> What to produce
Wherever a picture appears in the listing below, leave it out and reproduce the rest exactly.

> Input
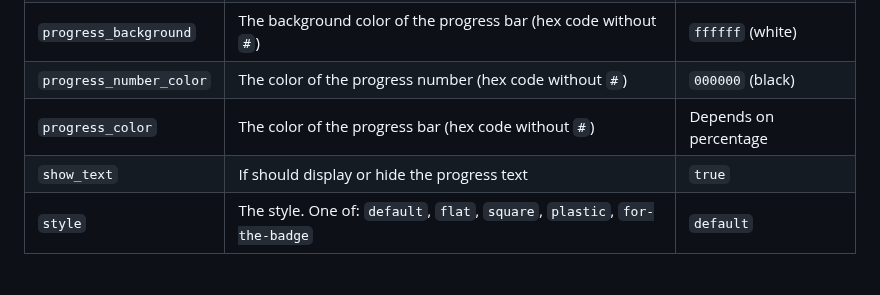
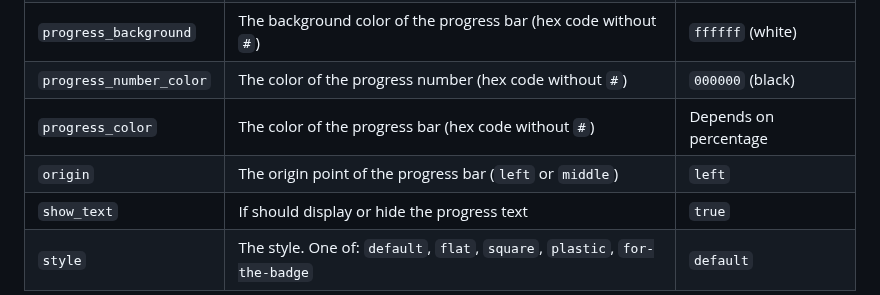
Before and after one commit to guibranco/progressbar, a Markdown page: README.md, the part around the change. Rendered like a GitHub page; blank space fills up the shorter version.

```diff
--- a/README.md
+++ b/README.md
@@ -33,6 +33,7 @@ This service is deployed on [Vercel](https://vercel.com) and accessible via the
 | `progress_background`    | The background color of the progress bar (hex code without `#`)                        | `ffffff` (white)      |
 | `progress_number_color`  | The color of the progress number (hex code without `#`)                                | `000000` (black)      |
 | `progress_color`         | The color of the progress bar (hex code without `#`)                                   | Depends on percentage |
+| `origin`                 | The origin point of the progress bar (`left` or `middle`)                               | `left`                |
 | `show_text`              | If should display or hide the progress text                                            | `true`                |
 | `style`                  | The style. One of: `default`, `flat`, `square`, `plastic`, `for-the-badge`             | `default`             |
 
```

> Exercise output
Before and after one commit to guibranco/progressbar, a Markdown page: README.md, the part around the change. Rendered like a GitHub page; blank space fills up the shorter version.

```diff
--- a/README.md
+++ b/README.md
@@ -33,6 +33,7 @@ This service is deployed on [Vercel](https://vercel.com) and accessible via the
 | `progress_background`    | The background color of the progress bar (hex code without `#`)                        | `ffffff` (white)      |
 | `progress_number_color`  | The color of the progress number (hex code without `#`)                                | `000000` (black)      |
 | `progress_color`         | The color of the progress bar (hex code without `#`)                                   | Depends on percentage |
+| `origin`                 | The origin point of the progress bar (`left` or `middle`)                               | `left`                |
 | `show_text`              | If should display or hide the progress text                                            | `true`                |
 | `style`                  | The style. One of: `default`, `flat`, `square`, `plastic`, `for-the-badge`             | `default`             |
 
```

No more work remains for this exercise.